Tour the Hunter House Victorian Museum on Freemason Street and see what it was like to live here in that bygone era.
GOLF! That new multi-level golf driving range with the huge threatening-looking net next to I-264; Sleepy Hole golf course/park; the ODU 9-holer; many top-notch Beach golf courses; etc etc.
Pull your vehicle up to the car port at Doumar’s and order a BBQ, limeade and ice cream as patrons have done for over 60 years.
Take the family to the Virginia Zoo and observe lions, tigers, giraffes and rhinos.
Fly a kite from the top of Mount Trashmore in Virginia Beach.
Go see a local band performing original music at the Taphouse Ghent, Shaka’s Live or Belmont House of Smoke.
Take-in an international performance presented by the Virginia Arts Festival.
Attend the Virginia International Tattoo at Scope.
Walk the Labyrinth at the Edgar Cayce ARE Center.
Have drinks on the Ocean View Pier at sunset.
Purchase fish right off the boat next to Dockside Restaurant near the Lesner Bridge.
Watch the stars or a laser show at the Virginia Living Museum in Newport News.
Stroll the grounds and enter the historic Hermitage Museum & Gardens in Norfolk.

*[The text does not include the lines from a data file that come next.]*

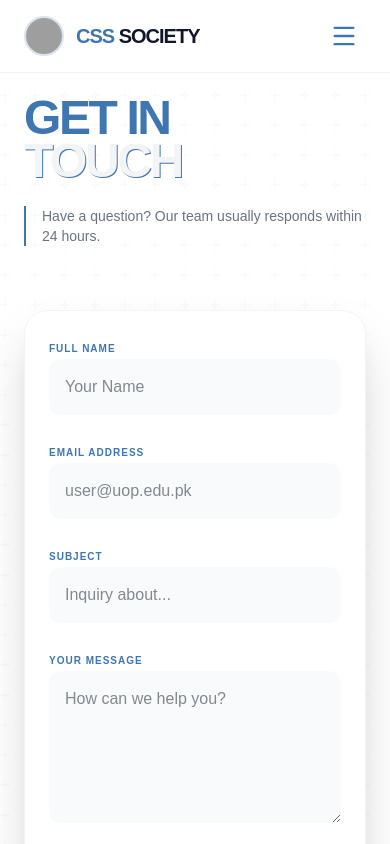
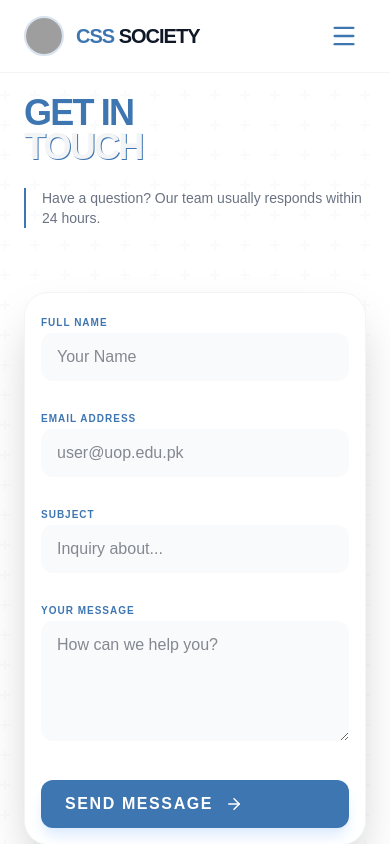
Before and after one commit to mazharktk5/css-website, a Next.js app: page /contact in a window 390 px wide. Shown: the top 844 px of the page. Built offline with nearby package versions, Linux system fonts and the light colour scheme; grey boxes are pictures that could not be loaded.

Commit message:
fixed the navbar and about page

```diff
--- a/src/app/contact/page.jsx
+++ b/src/app/contact/page.jsx
@@ -45,7 +45,7 @@ export default function ContactPage() {
           variants={fadeUp}
           className="max-w-2xl mb-16"
         >
-           <h2 className="text-5xl md:text-6xl font-black text-[#3e76b2] tracking-tighter uppercase leading-[0.9]">
+           <h2 className="text-4xl sm:text-5xl md:text-6xl font-black text-[#3e76b2] tracking-tighter uppercase leading-[0.95]">
             Get In <br />
             <span className="text-gray-100 drop-shadow-[1px_1px_0_#3e76b2]">Touch</span>
           </h2>
@@ -54,7 +54,7 @@ export default function ContactPage() {
           </p>
         </motion.div>
 
-        <div className="grid lg:grid-cols-12 gap-y-16 lg:gap-16 items-start">
+        <div className="grid lg:grid-cols-12 gap-y-12 lg:gap-16 items-start">
 
           {/* Form Side */}
           <motion.div className="lg:col-span-7 relative">
@@ -65,7 +65,7 @@ export default function ContactPage() {
                   initial={{ opacity: 0, x: -20 }}
                   animate={{ opacity: 1, x: 0 }}
                   exit={{ opacity: 0, x: 20 }}
-                  className="bg-white border border-gray-100 shadow-2xl rounded-3xl p-6 md:p-12"
+                  className="bg-white border border-gray-100 shadow-2xl rounded-3xl p-4 md:p-12"
                 >
                   <form onSubmit={handleSubmit} className="space-y-6">
                     {/* FormSubmit Configuration */}
@@ -76,24 +76,24 @@ export default function ContactPage() {
                     <div className="grid md:grid-cols-2 gap-6">
                       <div className="space-y-2">
                         <label className="text-[10px] font-black uppercase tracking-widest text-[#3e76b2]">Full Name</label>
-                        <input type="text" name="name" required placeholder="Your Name" className="w-full bg-gray-50 border-none rounded-xl px-4 py-4 focus:ring-2 focus:ring-[#3e76b2] transition-all" />
+                        <input type="text" name="name" required placeholder="Your Name" className="w-full bg-gray-50 border-none rounded-xl px-4 py-3 md:py-4 focus:ring-2 focus:ring-[#3e76b2] transition-all" />
                       </div>
                       <div className="space-y-2">
                         <label className="text-[10px] font-black uppercase tracking-widest text-[#3e76b2]">Email Address</label>
-                        <input type="email" name="email" required placeholder="user@uop.edu.pk" className="w-full bg-gray-50 border-none rounded-xl px-4 py-4 focus:ring-2 focus:ring-[#3e76b2] transition-all" />
+                        <input type="email" name="email" required placeholder="user@uop.edu.pk" className="w-full bg-gray-50 border-none rounded-xl px-4 py-3 md:py-4 focus:ring-2 focus:ring-[#3e76b2] transition-all" />
                       </div>
                     </div>
                     <div className="space-y-2">
                       <label className="text-[10px] font-black uppercase tracking-widest text-[#3e76b2]">Subject</label>
-                      <input type="text" name="subject" required placeholder="Inquiry about..." className="w-full bg-gray-50 border-none rounded-xl px-4 py-4 focus:ring-2 focus:ring-[#3e76b2] transition-all" />
+                      <input type="text" name="subject" required placeholder="Inquiry about..." className="w-full bg-gray-50 border-none rounded-xl px-4 py-3 md:py-4 focus:ring-2 focus:ring-[#3e76b2] transition-all" />
                     </div>
                     <div className="space-y-2">
                       <label className="text-[10px] font-black uppercase tracking-widest text-[#3e76b2]">Your Message</label>
-                      <textarea name="message" required rows={5} placeholder="How can we help you?" className="w-full bg-gray-50 border-none rounded-xl px-4 py-4 focus:ring-2 focus:ring-[#3e76b2] transition-all"></textarea>
+                      <textarea name="message" required rows={4} placeholder="How can we help you?" className="w-full bg-gray-50 border-none rounded-xl px-4 py-3 md:py-4 focus:ring-2 focus:ring-[#3e76b2] transition-all"></textarea>
                     </div>
 
                     <div className="flex md:justify-start justify-center pt-2">
-                      <button type="submit" className="group flex items-center gap-3 px-10 py-4 w-full md:w-max bg-[#3e76b2] text-white rounded-xl font-black uppercase tracking-widest hover:scale-105 transition-all shadow-lg shadow-blue-100">
+                      <button type="submit" className="group flex items-center gap-3 px-6 md:px-10 py-3 md:py-4 w-full md:w-max bg-[#3e76b2] text-white rounded-xl font-black uppercase tracking-widest hover:scale-105 transition-all shadow-lg shadow-blue-100">
                         Send Message
                         <ArrowRight size={18} className="group-hover:translate-x-1 transition-transform" />
                       </button>
@@ -105,7 +105,7 @@ export default function ContactPage() {
                   key="success"
                   initial={{ opacity: 0, scale: 0.9 }}
                   animate={{ opacity: 1, scale: 1 }}
-                  className="bg-[#3e76b2] text-white rounded-3xl p-12 text-center shadow-2xl flex flex-col items-center justify-center min-h-[500px]"
+                  className="bg-[#3e76b2] text-white rounded-3xl p-8 md:p-12 text-center shadow-2xl flex flex-col items-center justify-center min-h-[300px] md:min-h-[500px]"
                 >
                   <div className="w-20 h-20 bg-white/20 rounded-full flex items-center justify-center mb-6">
                     <CheckCircle2 size={48} className="text-white" />
--- a/src/components/About/AboutHero.jsx
+++ b/src/components/About/AboutHero.jsx
@@ -36,14 +36,14 @@ export default function AboutHero() {
       </div>
 
       {/* 2. Image and Floating Card Section */}
-      <div className="relative flex-1 flex items-center justify-center p-4 md:p-0 bg-gray-50 md:bg-white">
+      <div className="relative flex-1 flex flex-col md:flex-row items-center justify-center p-4 md:p-0 bg-gray-50 md:bg-white gap-6 md:gap-0">
 
         {/* Main Image Container */}
         <motion.div
           initial={{ opacity: 0, x: 50 }}
           animate={{ opacity: 1, x: 0 }}
           transition={{ duration: 0.8 }}
-          className="relative w-full h-[300px] sm:h-[450px] md:h-[600px] lg:h-[700px] max-w-5xl overflow-hidden shadow-2xl"
+          className="relative w-full md:flex-1 h-[300px] sm:h-[450px] md:h-[600px] lg:h-[700px] max-w-5xl overflow-hidden shadow-2xl"
         >
           <img
             src="/images/gallery/sportsweek3.JPG"
@@ -60,7 +60,7 @@ export default function AboutHero() {
           whileInView={{ opacity: 1, scale: 1 }}
           viewport={{ once: true }}
           transition={{ delay: 0.5, duration: 0.5 }}
-          className="relative md:absolute mt-6 md:mt-0 md:bottom-20 md:right-10 lg:right-20 bg-[#3e76b2] text-white p-6 md:p-12 rounded-2xl md:rounded-3xl shadow-2xl w-full md:w-auto max-w-full md:max-w-md lg:max-w-lg z-30"
+          className="relative md:absolute mt-0 md:mt-0 md:bottom-20 md:right-10 lg:right-20 bg-[#3e76b2] text-white p-6 md:p-12 rounded-2xl md:rounded-3xl shadow-2xl w-full sm:w-96 md:w-auto md:h-auto max-w-full md:max-w-md lg:max-w-lg z-30"
         >
           <h2 className="text-3xl md:text-4xl font-bold mb-6">About Us</h2>
           <p className="text-blue-50 leading-relaxed text-sm md:text-lg opacity-90">
--- a/src/components/About/OurTeam.jsx
+++ b/src/components/About/OurTeam.jsx
@@ -103,9 +103,9 @@ export default function OurTeam() {
 
                 {/* Clean, Modern Header */}
                 <div className="max-w-2xl mb-24">
-                    <h2 className="text-6xl font-black text-[#3e76b2] tracking-tighter uppercase leading-[0.9]">
+                    <h2 className="text-3xl sm:text-3xl md:text-3xl lg:text-6xl font-black text-[#3e76b2] tracking-tighter uppercase leading-[0.9]">
                         Our <br />
-                        <span className="text-gray-100 drop-shadow-[1px_1px_0_#3e76b2]">Collective</span>
+                        <span className="text-gray-100 drop-shadow-[1px_1px_0_#3e76b2] ">Collective</span>
                     </h2>
                     <p className="mt-6 text-gray-500 font-medium text-sm border-l-2 border-[#3e76b2] pl-4">
                         Meet the architects of the Computing Students Society.
--- a/src/components/Navbar.jsx
+++ b/src/components/Navbar.jsx
@@ -23,7 +23,7 @@ export default function Navbar() {
         { name: "About", href: "/#about" },
         { name: "Events", href: "/#events" },
         { name: "Gallery", href: "/#gallery" },
-        { name: "Contact", href: "/contact" },
+        // { name: "Contact", href: "/contact" },
     ];
 
     return (
```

Join the Annual Olde Towne Ghost Walk in Portsmouth during Halloween season.
Drive across the Chesapeake Bay-Bridge Tunnel.
Enjoy a tasting flight at Mermaid & Williamsburg Wineries.
Watch a fireworks display on the 4th of July in downtown Norfolk or the Virginia Beach Oceanfront.
Go antiquing in Phoebus on a Saturday morning.
Pitch in: Volunteer at a local soup kitchen; pick up trash on the sidewalk; clean the local rivers and Bay; help a non-profit sell beer; become a docent at a museum.
Attend a city council meeting in your municipality.
Sit in on an open mic night and play a song of your own – even if you make it up on the spot.
Attend a church, temple or masque service that is different from your faith or denomination. You’ll come away with a better understanding.
Attend a block party. It’s more fun when you can drink a beer and listen to live music in the streets of Ghent, downtown Hampton or Norfolk.
People watch at an outdoor café in Virginia Beach Town Center, Merchant’s Square in Colonial Williamsburg or Virginia Beach Boardwalk.
Go to a locally-owned coffee shop, have a cup of java and a conversation with someone you don’t know. Leave your laptop, cell phone and tablet at home. Consider it Digital Detox.